Missourians planning to heat their homes with wood this winter should check their chimneys now, said a University of Missouri Extension safety specialist.

Missourians planning to heat their homes with wood this winter should check their chimneys now, said a University of Missouri Extension safety specialist.

“Safety precautions should be taken to prevent the threat of chimney fires,” said Karen Funkenbusch.

She suggests scheduling a periodic chimney cleaning to eliminate any creosote, the highly combustible byproduct given off when wood burns. When ignited, creosote can cause destructive chimney fires.

You can clean your own chimney using a wire chimney brush, but Funkenbusch warns that this is hard, dirty work. Professional chimney cleaning services are available across Missouri.

In addition to cleaning, there are several steps you can take to reduce the risk of chimney fires, she said.

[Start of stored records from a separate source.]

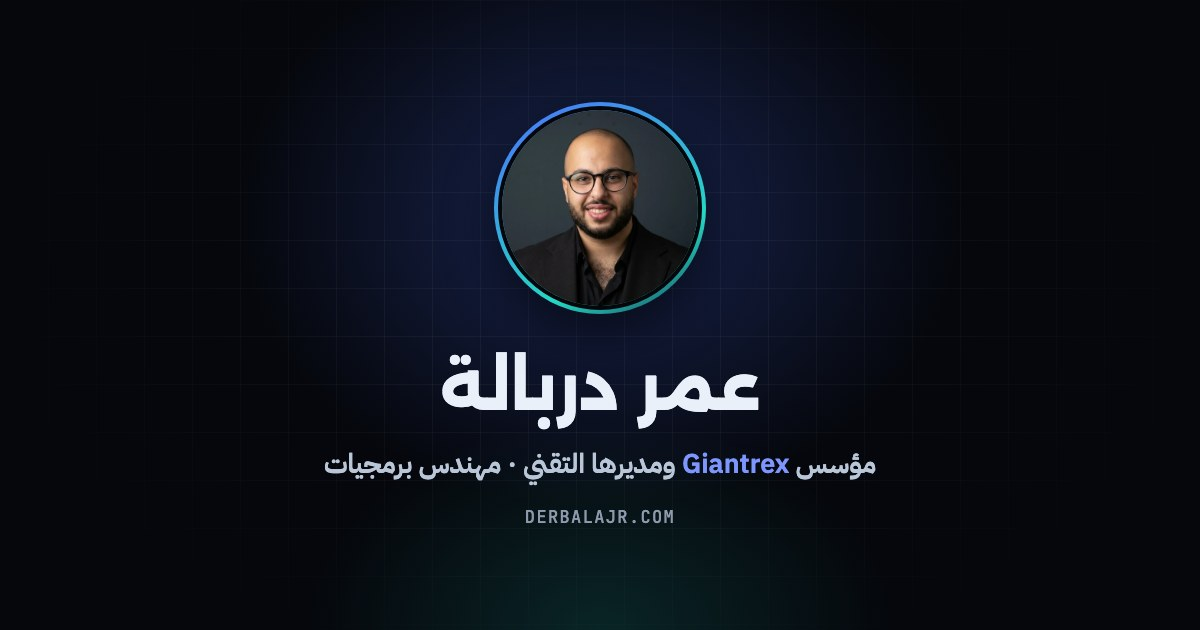
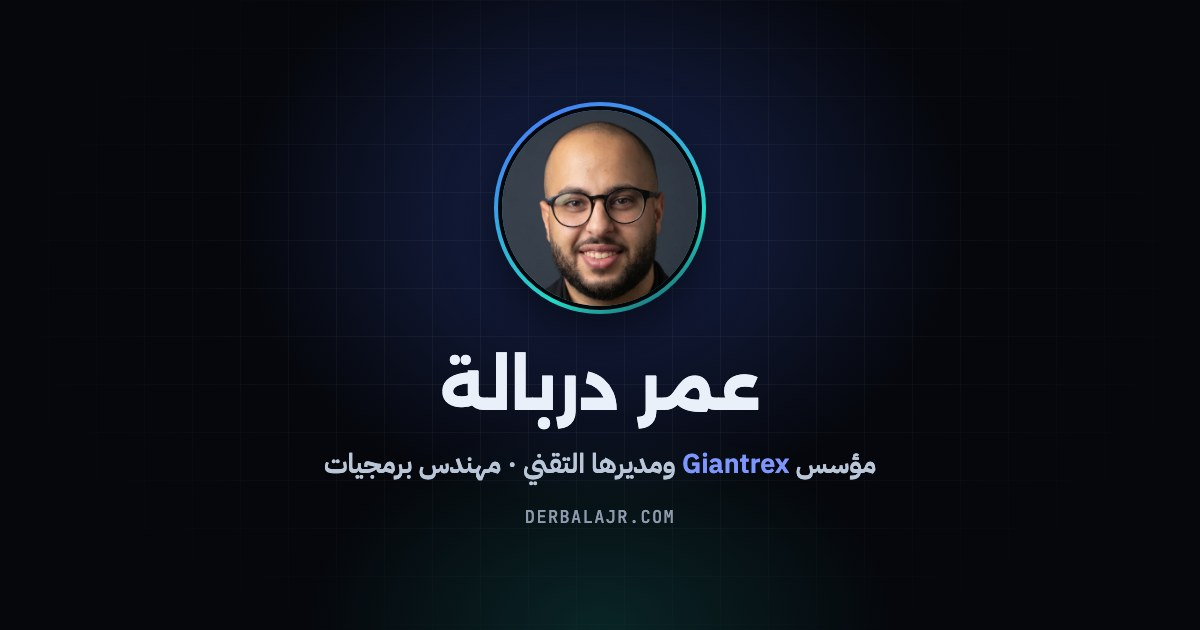
New 3:4 hero portrait
- 1200x1607 portrait replaces the square photo; the hero card is 3:4 again
- New filename (omar-derbala-portrait.webp) so Next's image optimizer and
  CDN caches can't keep serving the old picture; old URLs redirect
- Share cards re-rendered from it, zoomed so the face fills the circle

Changed region(s): [[0.4317, 0.181, 0.5858, 0.4825]]

diff --git a/docs/design/og/card.html b/docs/design/og/card.html
@@ -67,14 +67,23 @@
         background: linear-gradient(150deg, #4c6fff, #24d8c4 70%, rgba(36, 216, 196, 0.2));
         box-shadow: 0 18px 48px rgba(0, 0, 0, 0.55);
       }
-      .portrait img {
+      .portrait .crop {
         width: 100%;
         height: 100%;
         border-radius: 50%;
-        object-fit: cover;
-        object-position: 50% 30%;
-        display: block;
+        overflow: hidden;
         border: 4px solid #05070c;
+      }
+      /* The source is a 3:4 head-and-shoulders portrait; zoom in so the face,
+         not the jacket, fills the circle. */
+      .portrait img {
+        width: 100%;
+        height: 100%;
+        object-fit: cover;
+        object-position: 50% 0%;
+        transform: scale(1.32);
+        transform-origin: 50% 30%;
+        display: block;
       }
       h1 {
         margin-top: 30px;
@@ -108,7 +117,7 @@
     <div class="card">
       <div class="grid"></div>
       <div class="col">
-        <div class="portrait"><img src="__PHOTO__" alt="" /></div>
+        <div class="portrait"><div class="crop"><img src="__PHOTO__" alt="" /></div></div>
         <h1>__NAME__</h1>
         <div class="role">__ROLE__</div>
         <div class="url">DERBALAJR.COM</div>

diff --git a/data/ar.ts b/data/ar.ts
@@ -22,9 +22,9 @@ export const heroData = {
     "مؤسس Giantrex ومديرها التقني، ومهندس برمجيات أول. أصمّم وأبني المنصات التي تُدار بها الأعمال، من نموذج البيانات حتى الواجهة، بأي تقنية تتطلبها المشكلة.",
   proof: ["★ Top Rated على Upwork", "نسبة نجاح 100%", "أكثر من 4 سنوات في بيئة الإنتاج"],
   portrait: {
-    src: "/omar-derbala.webp",
-    width: 1024,
-    height: 1024,
+    src: "/omar-derbala-portrait.webp",
+    width: 1200,
+    height: 1607,
     alt: "عمر دربالة، مؤسس Giantrex ومديرها التقني",
     caption: "عمر دربالة",
     status: "متصل",

diff --git a/data/en.ts b/data/en.ts
@@ -20,9 +20,9 @@ export const heroData = {
     "Founder and CTO of Giantrex, and a senior software engineer. I design and build the platforms businesses run on, from the data model to the interface, in whatever stack the problem calls for.",
   proof: ["★ Top Rated on Upwork", "100% Job Success", "4+ yrs in production"],
   portrait: {
-    src: "/omar-derbala.webp",
-    width: 1024,
-    height: 1024,
+    src: "/omar-derbala-portrait.webp",
+    width: 1200,
+    height: 1607,
     alt: "Omar Derbala, founder and CTO of Giantrex",
     caption: "Omar Derbala",
     status: "online",

diff --git a/app/shell.tsx b/app/shell.tsx
@@ -177,7 +177,7 @@ const personSchema = {
   url: SITE_URL,
   // Person.image is the portrait, not the share card — schema.org wants an
   // image of the person here.
-  image: `${SITE_URL}/omar-derbala.webp`,
+  image: `${SITE_URL}/omar-derbala-portrait.webp`,
   email: "derbalajr@gmail.com",
   telephone: "+201111293179",
   jobTitle: ["Founder & CTO", "Senior Full Stack Engineer"],

diff --git a/docs/design/og/README.md b/docs/design/og/README.md
@@ -22,7 +22,7 @@ node icon.mjs   # favicon.ico, icon-192/512, icon-maskable-512, apple-touch-icon
   and some Telegram clients to a square; LinkedIn and X show it whole.
 - JPEG, not WebP: LinkedIn and some chat apps still reject WebP previews,
   and WhatsApp drops preview images over roughly 300 KB.
-- The photo is `public/omar-derbala.webp`, the same as the hero and
+- The photo is `public/omar-derbala-portrait.webp`, the same as the hero and
   `Person.image` in the JSON-LD.
 
 Chat apps cache previews per URL. After changing the card, re-scrape with the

• Use seasoned wood, which has a lower moisture content and therefore produces less smoke and burns more efficiently.

• Never burn cardboard boxes, wrapping paper, trash or Christmas trees in an indoor fireplace. They could spark a chimney fire.

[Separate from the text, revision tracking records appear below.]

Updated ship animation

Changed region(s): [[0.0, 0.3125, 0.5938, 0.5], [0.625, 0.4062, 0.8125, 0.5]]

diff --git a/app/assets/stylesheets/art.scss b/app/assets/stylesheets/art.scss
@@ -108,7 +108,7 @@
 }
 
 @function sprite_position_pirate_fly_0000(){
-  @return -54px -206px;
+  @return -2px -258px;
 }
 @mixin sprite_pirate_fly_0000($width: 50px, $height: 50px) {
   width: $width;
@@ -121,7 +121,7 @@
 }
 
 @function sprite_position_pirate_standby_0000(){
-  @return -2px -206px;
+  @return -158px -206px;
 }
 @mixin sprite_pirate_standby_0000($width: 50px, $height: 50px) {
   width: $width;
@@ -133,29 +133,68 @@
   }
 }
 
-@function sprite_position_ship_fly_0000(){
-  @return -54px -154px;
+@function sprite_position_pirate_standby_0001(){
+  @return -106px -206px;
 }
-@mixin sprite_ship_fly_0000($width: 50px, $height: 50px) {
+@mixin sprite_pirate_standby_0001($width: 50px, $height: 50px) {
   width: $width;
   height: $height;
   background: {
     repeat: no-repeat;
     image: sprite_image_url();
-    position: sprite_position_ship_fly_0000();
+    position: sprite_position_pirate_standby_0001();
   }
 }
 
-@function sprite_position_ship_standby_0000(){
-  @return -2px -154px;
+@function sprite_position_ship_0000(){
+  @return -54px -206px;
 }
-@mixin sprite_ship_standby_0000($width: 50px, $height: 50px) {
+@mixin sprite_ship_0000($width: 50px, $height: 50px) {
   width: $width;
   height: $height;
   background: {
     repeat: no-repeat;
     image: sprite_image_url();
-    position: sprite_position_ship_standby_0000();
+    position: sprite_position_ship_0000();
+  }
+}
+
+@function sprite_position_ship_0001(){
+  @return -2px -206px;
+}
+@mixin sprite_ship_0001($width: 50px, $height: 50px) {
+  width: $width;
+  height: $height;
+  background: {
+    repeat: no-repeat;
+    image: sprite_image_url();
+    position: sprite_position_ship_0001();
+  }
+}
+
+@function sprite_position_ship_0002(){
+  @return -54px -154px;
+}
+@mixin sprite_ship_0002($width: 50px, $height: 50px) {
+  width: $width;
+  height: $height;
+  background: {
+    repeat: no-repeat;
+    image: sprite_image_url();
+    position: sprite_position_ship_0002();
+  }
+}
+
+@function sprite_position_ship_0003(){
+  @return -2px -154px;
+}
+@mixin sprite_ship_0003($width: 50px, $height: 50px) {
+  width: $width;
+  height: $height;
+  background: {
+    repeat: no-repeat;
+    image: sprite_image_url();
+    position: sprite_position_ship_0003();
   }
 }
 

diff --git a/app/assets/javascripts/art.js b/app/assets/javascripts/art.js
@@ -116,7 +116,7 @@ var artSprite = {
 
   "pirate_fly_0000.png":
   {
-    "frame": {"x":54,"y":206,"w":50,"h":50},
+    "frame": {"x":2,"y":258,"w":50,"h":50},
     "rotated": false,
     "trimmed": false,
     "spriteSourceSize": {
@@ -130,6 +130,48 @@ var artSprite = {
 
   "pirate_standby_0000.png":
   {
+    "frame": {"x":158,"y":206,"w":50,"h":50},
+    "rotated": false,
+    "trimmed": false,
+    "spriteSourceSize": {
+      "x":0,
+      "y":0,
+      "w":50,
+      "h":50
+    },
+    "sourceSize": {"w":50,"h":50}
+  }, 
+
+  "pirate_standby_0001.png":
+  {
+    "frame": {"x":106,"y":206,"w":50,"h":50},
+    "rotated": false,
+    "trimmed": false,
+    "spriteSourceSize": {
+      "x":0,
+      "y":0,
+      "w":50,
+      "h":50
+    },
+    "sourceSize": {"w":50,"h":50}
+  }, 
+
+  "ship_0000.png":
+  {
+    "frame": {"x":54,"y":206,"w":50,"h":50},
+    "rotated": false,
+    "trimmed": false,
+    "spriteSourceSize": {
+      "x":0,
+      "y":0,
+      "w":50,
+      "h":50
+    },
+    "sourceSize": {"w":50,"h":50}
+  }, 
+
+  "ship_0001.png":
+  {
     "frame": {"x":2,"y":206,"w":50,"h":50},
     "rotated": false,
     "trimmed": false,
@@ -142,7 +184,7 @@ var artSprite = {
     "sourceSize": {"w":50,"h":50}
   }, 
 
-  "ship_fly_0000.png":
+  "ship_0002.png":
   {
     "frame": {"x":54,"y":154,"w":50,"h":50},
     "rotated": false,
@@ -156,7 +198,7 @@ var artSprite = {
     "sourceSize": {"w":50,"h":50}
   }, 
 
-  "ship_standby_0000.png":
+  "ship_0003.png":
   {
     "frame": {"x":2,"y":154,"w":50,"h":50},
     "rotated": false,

• Do not use water on an extremely hot chimney fire. Quick cooling can crack the tile lining or warp a metal chimney.

• After a chimney fire, replace prefabricated metal chimneys. The seams and joints on the lining may have buckled.

• Repair cracks or holes in older masonry flues. Sparks could get to the framework surrounding the chimney through these defects and ignite a house fire.

If you do have a chimney fire, get everyone out of the house, then call the fire department. If there is a fire in the stove box or fireplace box, extinguish it with a dry-chemical extinguisher.

For more information, see the free MU Extension guide “Cleaning Stovepipes and Chimneys” (G1735), available online at extension.missouri.edu/p/G1735.